Meanwhile, before House Subcommittee on Homeland Security, the problems of the Secret Service were laid out and described as “deeply embedded” in an “insular” culture that will take years to resolve, according to an accompanying report by the Office of the Inspector General of the Department of Homeland Security.
It’s a shame the disturbing details were overshadowed by the Comey coverage because the Secret Service is a high-profile and important arm of federal law enforcement, and for years its failings have been an embarrassment.
Remember when a man scaled the fence around the White House in September 2014, scampered across the lawn, sprinted through the front door and made it all the way to the doorway of the Green Room before being tackled?
Omar Gonzalez was armed with a knife that day. Luckily, he went through the East Room instead of taking the stairway that led to the living space of the family of then-President Barack Obama.
Another black eye for the Secret Service was the conduct of certain agents on the detail to protect Obama at a summit in Cartagena, Colombia in 2012. Nine agents were forced to resign or retire after hiring prostitutes while on the job.
The Secret Service’s problems are yet to be resolved. Trump was inside the White House in March when a man was able to cavort on the lawn for more than 15 minutes before being taken into custody. He had two cans of pepper spray.
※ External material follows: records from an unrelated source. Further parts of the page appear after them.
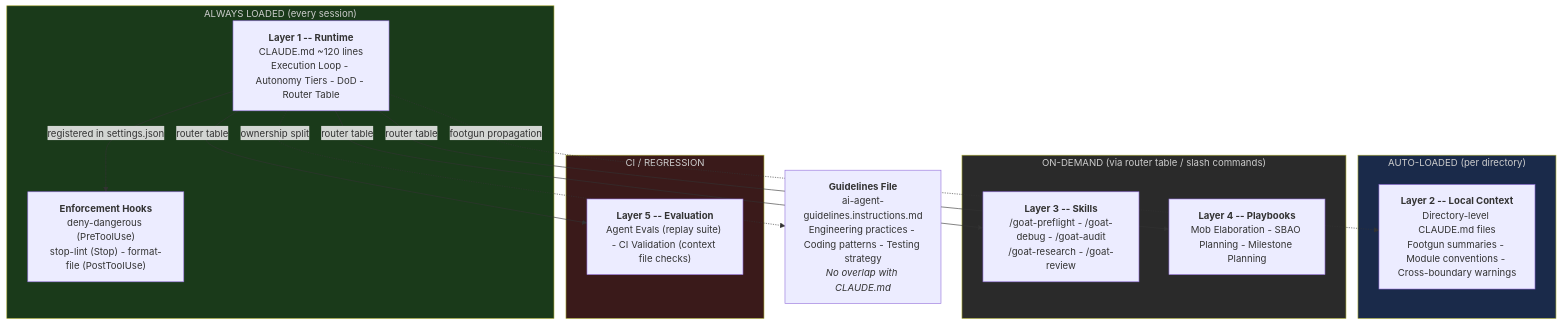
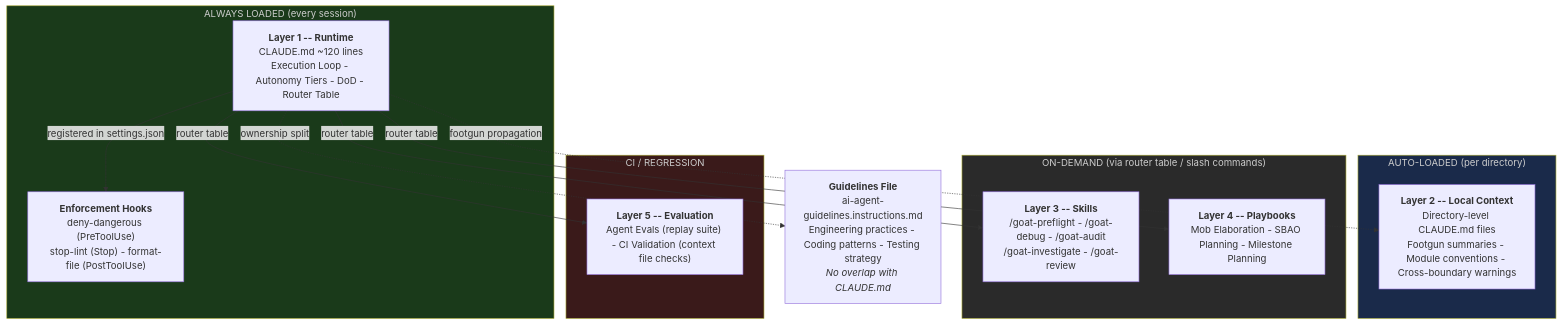
The first of 2 diagrams in docs/reference/design-rationale.md (blundergoat/goat-flow), drawn with Mermaid before and after one commit. The commit also changed 26 other files, not shown here.

First line of the commit message:
Rename goat-research → goat-investigate, add goat-plan + goat-test, 7 system improvements

````diff
--- a/docs/reference/design-rationale.md
+++ b/docs/reference/design-rationale.md
@@ -30,34 +30,34 @@
 ```mermaid
 flowchart TB
     subgraph ALWAYS["ALWAYS LOADED (every session)"]
         L1["<b>Layer 1 -- Runtime</b><br/>CLAUDE.md ~120 lines<br/>Execution Loop - Autonomy Tiers - DoD - Router Table"]
         HOOKS["<b>Enforcement Hooks</b><br/>deny-dangerous (PreToolUse)<br/>stop-lint (Stop) - format-file (PostToolUse)"]
     end
 
     subgraph AUTO["AUTO-LOADED (per directory)"]
         L2["<b>Layer 2 -- Local Context</b><br/>Directory-level CLAUDE.md files<br/>Footgun summaries - Module conventions - Cross-boundary warnings"]
     end
 
     subgraph DEMAND["ON-DEMAND (via router table / slash commands)"]
-        L3["<b>Layer 3 -- Skills</b><br/>/goat-preflight - /goat-debug - /goat-audit<br/>/goat-research - /goat-review"]
+        L3["<b>Layer 3 -- Skills</b><br/>/goat-preflight - /goat-debug - /goat-audit<br/>/goat-investigate - /goat-review"]
         L4["<b>Layer 4 -- Playbooks</b><br/>Mob Elaboration - SBAO Planning - Milestone Planning"]
     end
 
     subgraph CICD["CI / REGRESSION"]
         L5["<b>Layer 5 -- Evaluation</b><br/>Agent Evals (replay suite) - CI Validation (context file checks)"]
     end
 
     GUIDE["<b>Guidelines File</b><br/>ai-agent-guidelines.instructions.md<br/>Engineering practices - Coding patterns - Testing strategy<br/><i>No overlap with CLAUDE.md</i>"]
 
     L1 -- "router table" --> L3
     L1 -- "router table" --> L4
     L1 -- "router table" --> L5
     L1 -. "footgun propagation" .-> L2
     L1 -- "registered in settings.json" --> HOOKS
     L1 -. "ownership split" .-> GUIDE
 
     style ALWAYS fill:#1a3a1a,color:#ccc
     style AUTO fill:#1a2a4a,color:#ccc
     style DEMAND fill:#2a2a2a,color:#ccc
     style CICD fill:#3a1a1a,color:#ccc
 ```
````
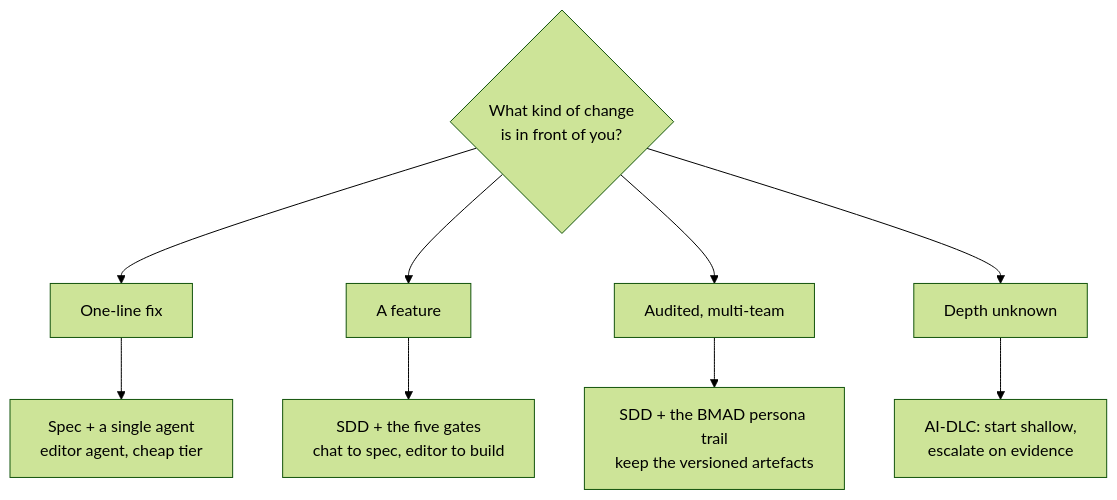
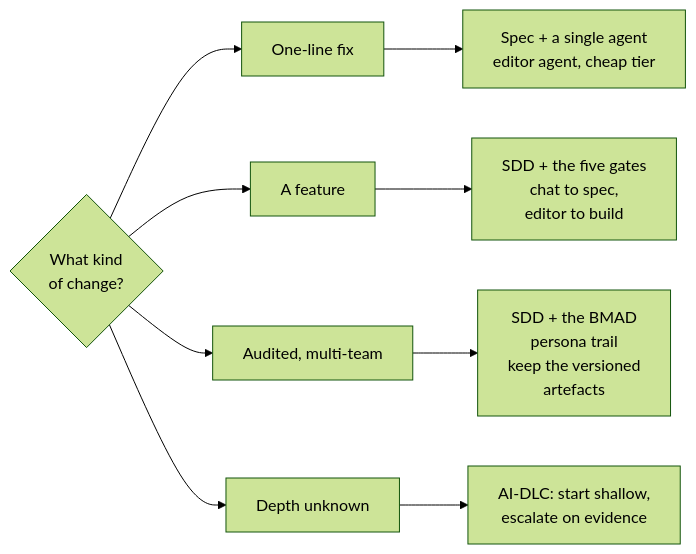
Before and after one commit to akash-coded/aws-bedrock-agentcore-strands: the third of 3 diagrams in wiki/The-Agentic-PDLC.md, drawn with Mermaid (forest theme). The commit also changed other lines of this file and 30 other files, not shown here.

````diff
--- a/wiki/The-Agentic-PDLC.md
+++ b/wiki/The-Agentic-PDLC.md
@@ -578,11 +580,11 @@
 ```mermaid
-flowchart TD
-  A{"What kind of change<br/>is in front of you?"} --> B["One-line fix"]
+flowchart LR
+  A{"What kind<br/>of change?"} --> B["One-line fix"]
   A --> C["A feature"]
   A --> D["Audited, multi-team"]
   A --> E["Depth unknown"]
   B --> B1["Spec + a single agent<br/>editor agent, cheap tier"]
-  C --> C1["SDD + the five gates<br/>chat to spec, editor to build"]
-  D --> D1["SDD + the BMAD persona trail<br/>keep the versioned artefacts"]
+  C --> C1["SDD + the five gates<br/>chat to spec,<br/>editor to build"]
+  D --> D1["SDD + the BMAD<br/>persona trail<br/>keep the versioned<br/>artefacts"]
   E --> E1["AI-DLC: start shallow,<br/>escalate on evidence"]
 ```
````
Thursday’s testimony by Inspector General John Roth acknowledged the agency’s willingness to right its ship, and that changes have been made to speed up hiring and to follow other recommendations for improving the agency.
An on-going audit will look deeply into the culture of the Secret Service, trying to pinpoint why in the past agents have hesitated to report ethical and other lapses for fear of retaliation or managerial inaction. Randolph Alles, a retired Marine general, is the new director. Put in place in April, he is the first chief hired from outside the Secret Service in more than 70 years.
It will take a lot of money and time to retool the agency, and with the accession of Trump the need is more urgent than ever. His administration has burdened the Secret Service like no other. The need to secure Trump Tower, Mar-a-Lago and to protect the president’s adult children as they travel on government and personal business has only added to the egregious staffing problems.
Yet Trump’s 2018 proposed budget increases Secret Service funding by a paltry 1 percent, with a plan to hire 450 more agents. It won’t be enough as the agency is beset with attrition, slow hiring and low morale.
In fiscal year 2015, uniformed division officers in the White House branch worked an average of 22.9 overtime hours per pay period and were called into duty on nearly 72 percent of their scheduled days off.
Talk about a recipe for burnout. As the inspector general’s report noted, “a lack of training results in stale and degraded operational skills and could lead to incorrect or inadequate response during emergencies.”
And when it comes to protecting the president, there is no room for error.
Mary Sanchez is an opinion-page columnist for The Kansas City Star. Readers may write to her at: Kansas City Star, 1729 Grand Blvd., Kansas City, Mo. 64108-1413, or via email at firstname.lastname@example.org.